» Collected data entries
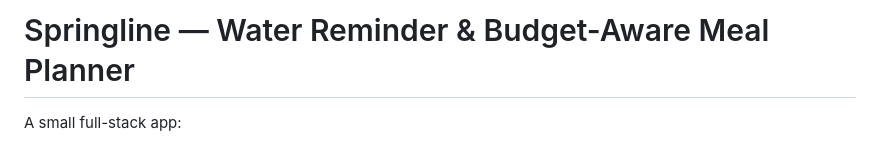
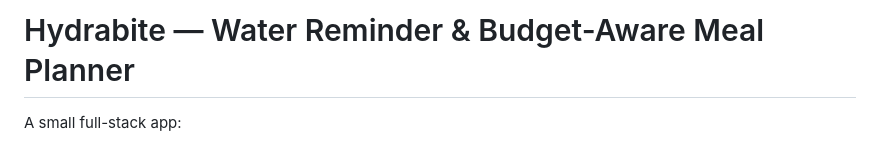
Before and after one commit to taniisha1410-wq/Hydrabite, a Markdown page: README.md, the part around the change. GitHub-like rendering.

```diff
--- a/README.md
+++ b/README.md
@@ -1,4 +1,4 @@
-# Springline — Water Reminder & Budget-Aware Meal Planner
+# Hydrabite — Water Reminder & Budget-Aware Meal Planner
 
 A small full-stack app:
 
```
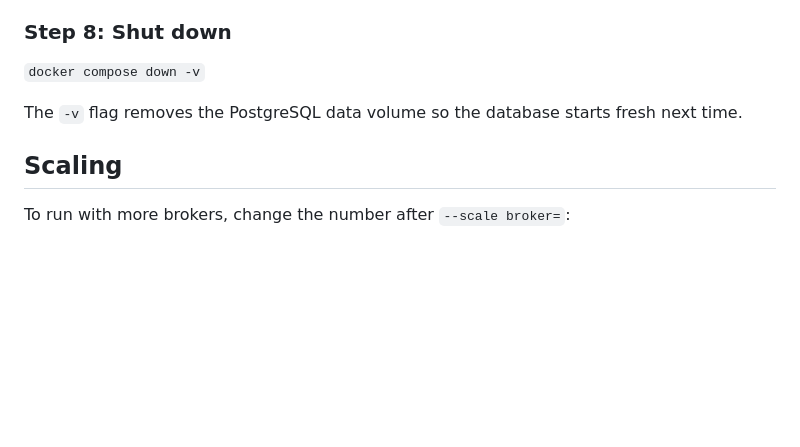
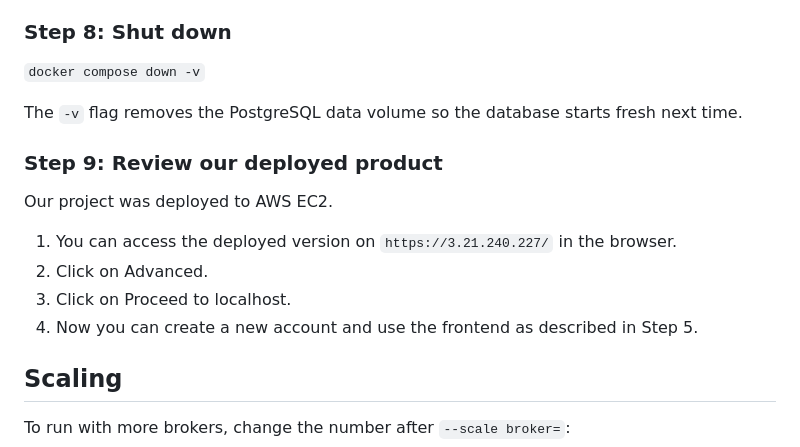
Before and after one commit to smruthid/Music-PubSub, a Markdown page: README.md, the part around the change. Rendered like a GitHub page; blank space fills up the shorter version.

Commit message:
adding deployed file path

````diff
--- a/README.md
+++ b/README.md
@@ -78,6 +78,13 @@ From here you can:
 
 The `-v` flag removes the PostgreSQL data volume so the database starts fresh next time.
 
+### Step 9: Review our deployed product
+Our project was deployed to AWS EC2.
+1. You can access the deployed version on ```https://3.21.240.227/``` in the browser.
+2. Click on Advanced.
+3. Click on Proceed to localhost.
+4. Now you can create a new account and use the frontend as described in Step 5.
+
 ## Scaling
 
 To run with more brokers, change the number after `--scale broker=`:
````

» WHAT THIS TASK INVOLVES
The number of lines in the data that hold "after" is all that should be given.

» ANSWER TO THIS PROBLEM
3